START Data to process

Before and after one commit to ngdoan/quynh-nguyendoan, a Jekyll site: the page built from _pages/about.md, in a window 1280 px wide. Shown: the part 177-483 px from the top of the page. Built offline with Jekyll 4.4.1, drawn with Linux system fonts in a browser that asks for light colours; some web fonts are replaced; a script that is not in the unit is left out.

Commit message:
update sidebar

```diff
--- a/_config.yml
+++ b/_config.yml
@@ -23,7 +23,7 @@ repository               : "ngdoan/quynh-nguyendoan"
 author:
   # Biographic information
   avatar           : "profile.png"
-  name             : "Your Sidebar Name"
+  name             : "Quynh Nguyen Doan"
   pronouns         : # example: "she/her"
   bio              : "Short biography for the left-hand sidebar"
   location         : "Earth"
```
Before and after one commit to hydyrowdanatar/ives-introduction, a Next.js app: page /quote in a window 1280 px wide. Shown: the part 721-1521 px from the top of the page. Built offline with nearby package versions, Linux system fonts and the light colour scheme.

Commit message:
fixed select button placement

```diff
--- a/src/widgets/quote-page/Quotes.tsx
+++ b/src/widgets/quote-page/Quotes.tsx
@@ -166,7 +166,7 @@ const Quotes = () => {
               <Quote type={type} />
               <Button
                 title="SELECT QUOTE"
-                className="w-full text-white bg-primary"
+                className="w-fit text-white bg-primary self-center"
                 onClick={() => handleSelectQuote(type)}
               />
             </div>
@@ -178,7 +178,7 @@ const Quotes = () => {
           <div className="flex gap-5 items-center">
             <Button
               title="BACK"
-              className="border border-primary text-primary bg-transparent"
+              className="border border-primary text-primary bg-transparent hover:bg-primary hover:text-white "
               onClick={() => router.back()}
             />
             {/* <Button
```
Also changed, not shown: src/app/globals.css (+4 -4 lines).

END Data to process

> [What the exercise asks] Look over the data and work out how many lines include the word "white"; reply with the number only.

> [Answer for this exercise] 3